Little league baseball is more than a game to struggling community

Published 8:05 am Wednesday, June 23, 2010

I began my involvement with Little League baseball in 1975. I was a Courtland Peewee at that time, and then moved up the Midget ranks as I got older.

As I look at the league today, I see tremendous growth and expansion. We now have five levels of baseball as well as girls softball.

More important are the effects I see this organization has on the community.

The past two years have been economically challenging to say the least. With job layoffs, transfers and overall pressures from the economic downturn, we have seen firsthand the effects on our friends and loved ones.

Each one of us personally knows someone affected directly or indirectly by the nation’s economy. However, there is a small glimmer of light in this period of trials and tribulations.

As a parent and coach of young kids involved in this league, I have the privilege of working directly with our next generation of leaders through Little League baseball. Over the course of this season, I have seen parents and fans come to the ballgames with looks of worry and uncertainty about their futures.

However, once the umpire calls out “play ball,” a transition occurs.

As I watch from the dugout, a group of people become enthralled in watching our kids participate in our nation’s pastime. Parents, grandparents and other spectators engage in conversation about the game and reminisce about their childhood time as a player, usually remembering they were better than they actually were to see the world as kids do.
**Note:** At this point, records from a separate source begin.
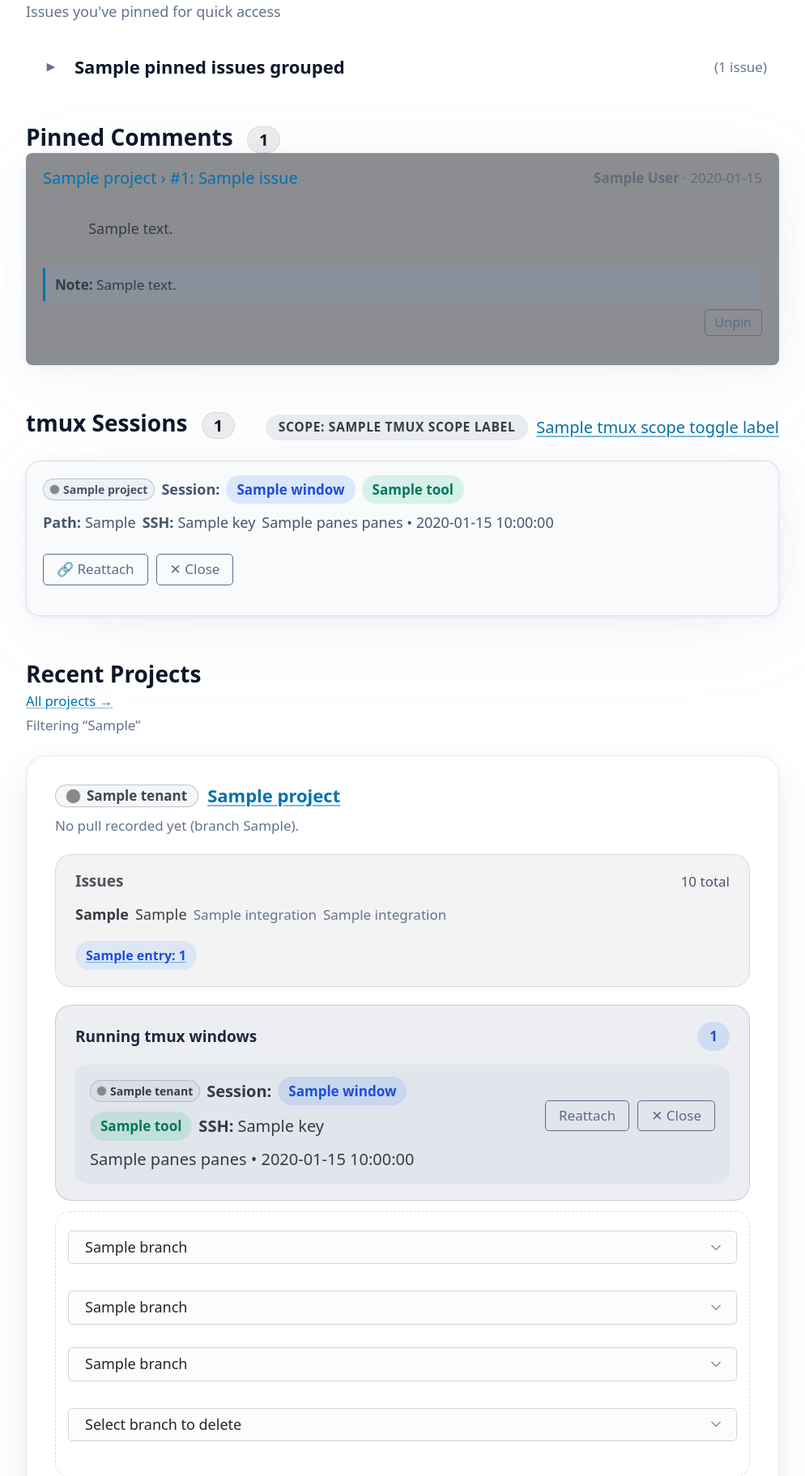
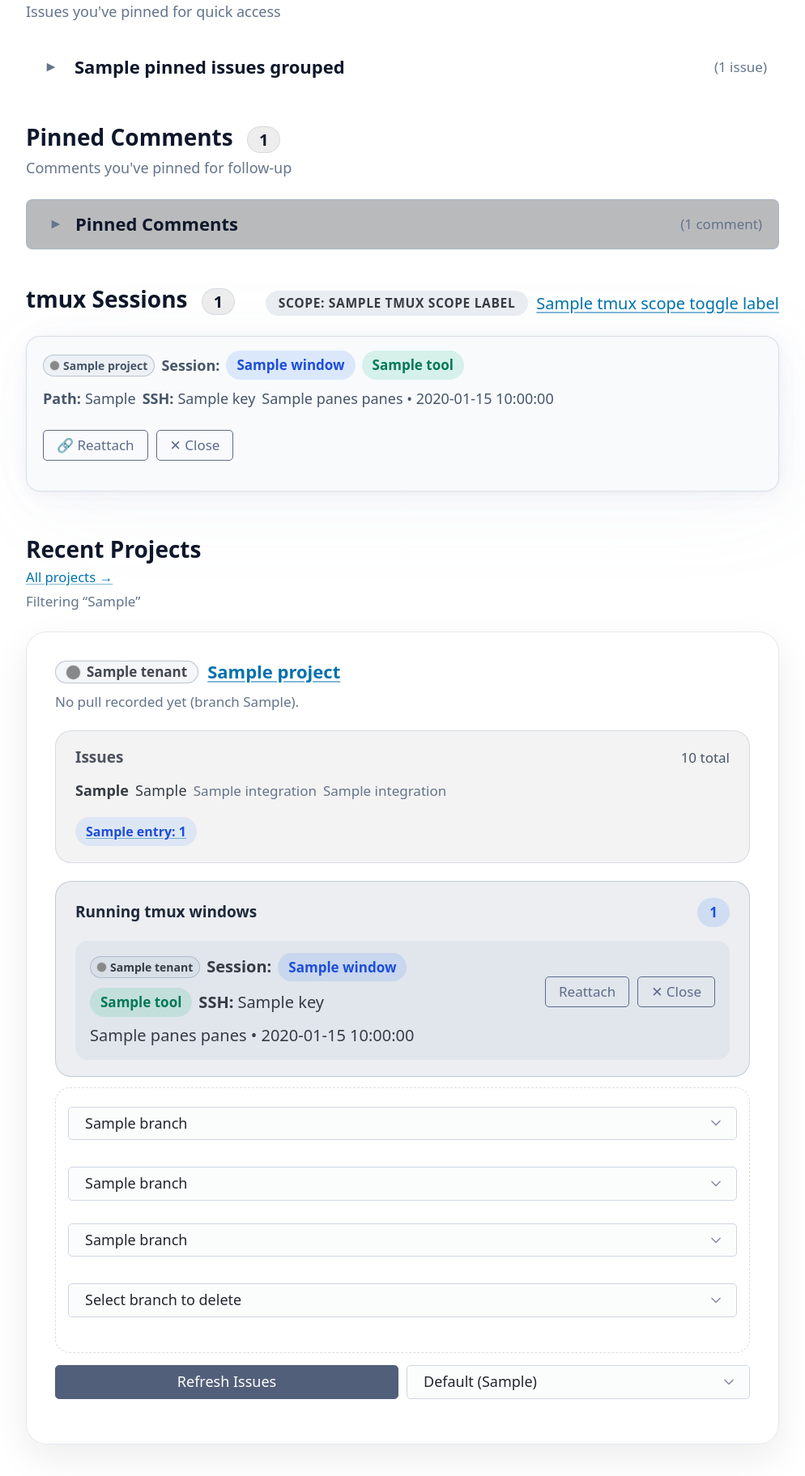
Before and after one commit to floadsio/aiops, a Python web app: template app/templates/admin/dashboard.html in a window 1280 px wide. Shown: the part 279-2102 px from the top of the page at 81% size, without its empty margins (263-1257 px from the left). Run offline with Jinja, Linux system fonts and the light colour scheme; the template is opened without the code that fills it: most values are stand-ins (such as "Sample title", 1, 10 or a date in 2020); some libraries are stand-ins or nearby versions.

Commit message:
UI: Make pinned comments section collapsible like pinned issues

```diff
--- a/app/templates/admin/dashboard.html
+++ b/app/templates/admin/dashboard.html
@@ -1164,30 +1164,50 @@ document.querySelectorAll('.tenant-group-header').forEach(header => {
 <!-- Pinned Comments Section -->
 {% if pinned_comments %}
 <section class="dashboard-section pinned-comments-section">
-  <h2 class="pinned-issues-subtitle">
+  <header>
+    <div class="dashboard-section-heading">
+      <h2>
         Pinned Comments
         <span class="metric-card" style="text-transform:none;font-size:0.85rem;margin-left:0.5rem;padding:0.2rem 0.7rem;display:inline-flex;align-items:center;gap:0.4rem;">
           <strong style="margin:0;font-size:1rem;">{{ pinned_comments|length }}</strong>
         </span>
       </h2>
-
-  <div class="pinned-comments-list">
+      <p class="pinned-issues-subtitle">Comments you've pinned for follow-up</p>
+    </div>
+  </header>
+  <div class="issue-list" style="margin-top:0;">
+    <button type="button" class="pinned-comments-group-header" data-collapsed="true">
+      <span class="tenant-group-toggle">▼</span>
+      <h3 class="tenant-group-title">Pinned Comments</h3>
+      <span class="tenant-group-count">({{ pinned_comments|length }} comment{{ 's' if pinned_comments|length != 1 else '' }})</span>
+    </button>
+    <div class="pinned-comments-group-content" data-collapsed="true">
       {% for pinned in pinned_comments %}
         {% set issue = pinned.issue %}
         {% set project = pinned.project %}
         {% set comment = pinned.comment %}
-      <article class="pinned-comment-row" data-comment-id="{{ pinned.comment_id }}" data-issue-id="{{ pinned.issue_id }}">
-        <div class="pinned-comment-header">
-          <a href="{{ url_for('admin.manage_issues', status='all') }}?issue_id={{ issue.id }}#comment-{{ pinned.comment_id }}" class="pinned-comment-issue-link">
-            {% if project %}{{ project.name }} &rsaquo;{% endif %} #{{ issue.external_id }}: {{ issue.title|truncate(50) }}
+        <article class="issue-row pinned-comment-row" data-comment-id="{{ pinned.comment_id }}" data-issue-id="{{ pinned.issue_id }}">
+          <div class="issue-row-header">
+            {% if project %}
+              <a href="{{ url_for('projects.project_detail', project_id=project.id) }}" class="issue-project-link">
+                {{ project.name }}
               </a>
-          <span class="pinned-comment-meta">
+              <span class="separator">·</span>
+            {% endif %}
+            <span class="issue-id">#{{ issue.external_id }}</span>
+          </div>
+          <h3 class="issue-title">
+            <a href="{{ url_for('admin.manage_issues', status='all') }}?issue_id={{ issue.id }}#comment-{{ pinned.comment_id }}" class="issue-title-link">
+              {{ issue.title|truncate(50) }}
+            </a>
+          </h3>
+          <div class="pinned-comment-content">
+            <div class="pinned-comment-meta">
               {% if comment %}
                 <strong>{{ comment.author or 'Unknown' }}</strong>
                 &middot;
                 {{ comment.created_at[:10] if comment.created_at else 'Unknown date' }}
               {% endif %}
-          </span>
             </div>
             {% if comment %}
               <div class="pinned-comment-body">
@@ -1203,7 +1223,8 @@ document.querySelectorAll('.tenant-group-header').forEach(header => {
                 <strong>Note:</strong> {{ pinned.note }}
               </div>
             {% endif %}
-        <div class="pinned-comment-actions">
+          </div>
+          <div class="issue-row-actions">
             <button type="button" class="secondary outline unpin-comment-btn"
                     data-issue-id="{{ pinned.issue_id }}"
                     data-comment-id="{{ pinned.comment_id }}">
@@ -1213,42 +1234,50 @@ document.querySelectorAll('.tenant-group-header').forEach(header => {
         </article>
       {% endfor %}
     </div>
+  </div>
 </section>
 
 <style>
 .pinned-comments-section {
   margin-top: 1.5rem;
 }
-.pinned-comments-list {
-  display: flex;
-  flex-direction: column;
-  gap: 0.75rem;
-}
-.pinned-comment-row {
-  background: rgba(26, 29, 35, 0.5);
+.pinned-comments-group-header {
+  display: flex;
+  align-items: center;
+  gap: 0.5rem;
+  width: 100%;
+  padding: 0.75rem 1rem;
+  background: rgba(26, 29, 35, 0.3);
   border: 1px solid rgba(88, 166, 255, 0.15);
   border-radius: 8px;
-  padding: 0.75rem 1rem;
-}
-.pinned-comment-header {
-  display: flex;
-  justify-content: space-between;
-  align-items: center;
-  flex-wrap: wrap;
-  gap: 0.5rem;
+  cursor: pointer;
+  text-align: left;
+  color: var(--pico-color);
   margin-bottom: 0.5rem;
 }
-.pinned-comment-issue-link {
-  color: var(--pico-primary);
-  text-decoration: none;
-  font-weight: 500;
-}
-.pinned-comment-issue-link:hover {
-  text-decoration: underline;
+.pinned-comments-group-header:hover {
+  background: rgba(26, 29, 35, 0.5);
+}
+.pinned-comments-group-header[data-collapsed="true"] .tenant-group-toggle {
+  transform: rotate(-90deg);
+}
+.pinned-comments-group-content {
+  overflow: hidden;
+  transition: max-height 0.3s ease-out, opacity 0.3s ease-out;
+  max-height: 2000px;
+  opacity: 1;
+}
+.pinned-comments-group-content[data-collapsed="true"] {
+  max-height: 0;
+  opacity: 0;
+}
+.pinned-comment-content {
+  margin: 0.5rem 0;
 }
 .pinned-comment-meta {
   color: var(--pico-muted-color);
   font-size: 0.85rem;
+  margin-bottom: 0.25rem;
 }
 .pinned-comment-body {
   color: var(--pico-color);
@@ -1256,25 +1285,30 @@ document.querySelectorAll('.tenant-group-header').forEach(header => {
   line-height: 1.4;
   white-space: pre-wrap;
   word-break: break-word;
-  margin-bottom: 0.5rem;
 }
 .pinned-comment-note {
   background: rgba(88, 166, 255, 0.1);
   border-left: 3px solid var(--pico-primary);
   padding: 0.4rem 0.6rem;
   font-size: 0.85rem;
-  margin-bottom: 0.5rem;
-}
-.pinned-comment-actions {
-  display: flex;
-  gap: 0.5rem;
-  justify-content: flex-end;
-}
-.pinned-comment-actions button {
-  padding: 0.3rem 0.6rem;
-  font-size: 0.8rem;
+  margin-top: 0.5rem;
 }
 </style>
+
+<script>
+// Handle pinned comments group collapse/expand
+document.querySelectorAll('.pinned-comments-group-header').forEach(header => {
+  header.addEventListener('click', function(e) {
+    e.preventDefault();
+    const content = document.querySelector('.pinned-comments-group-content');
+    const isCollapsed = this.dataset.collapsed === 'true';
+
+    // Toggle the state
+    this.dataset.collapsed = !isCollapsed;
+    content.dataset.collapsed = !isCollapsed;
+  });
+});
+</script>
 {% endif %}
 
 <section class="dashboard-section">
```
Lines whose indentation alone changed are shown as unchanged.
They are always looking for the positive in things and not allowing worry to cross their little minds. We could stand to take a little of this into our daily lives as adults.

As we have completed the 2010 season and are about to move on to All-Stars, I encourage each of you to continue to support this program in years to come as it has supported us to this point.

I will leave with a couple of thoughts.

First for the kids, don’t focus so much on the wins and losses; it is far more important to focus on the manner in which you play the game.

For the adults, as you think back about your time as a player, do you really remember the wins and losses? Or do you remember the lifelong friends you made at the time? Do you remember a coach who said or did something who has stayed with you through your adult life?

Whether it is Friday night under the lights or Saturday or Sunday, this league provides a few hours of relief from the pressures of the challenges that face our community.

I see kids enjoying the game as I once did and learning the valuable lessons of teamwork, sportsmanship and character. We as coaches and fans constantly have to fight back the urges to allow our emotions and passion to cloud our views of the ultimate goal of league.

Our goal as the current administrators of this league is to ensure we are teaching our kids the values so they can become positive contributors to their communities in years to come and have fun doing it.

Sometimes I find myself fuming over losses for days, sometimes weeks. “What went wrong?” I’ll ask. “What could I have done differently?”

Recently I observed our kids after a tough loss, as we lined up to shake hands; our kids were visibly down. However, 10 minutes after the game, I see those same kids from both teams walking side by side, laughing and sharing a hot dog and soda.

This is where the students teach the professors a valuable lesson. When it is said and done, this is only a game. We as parents and coaches must allow our kids to enjoy and learn without our emotions getting the better of us.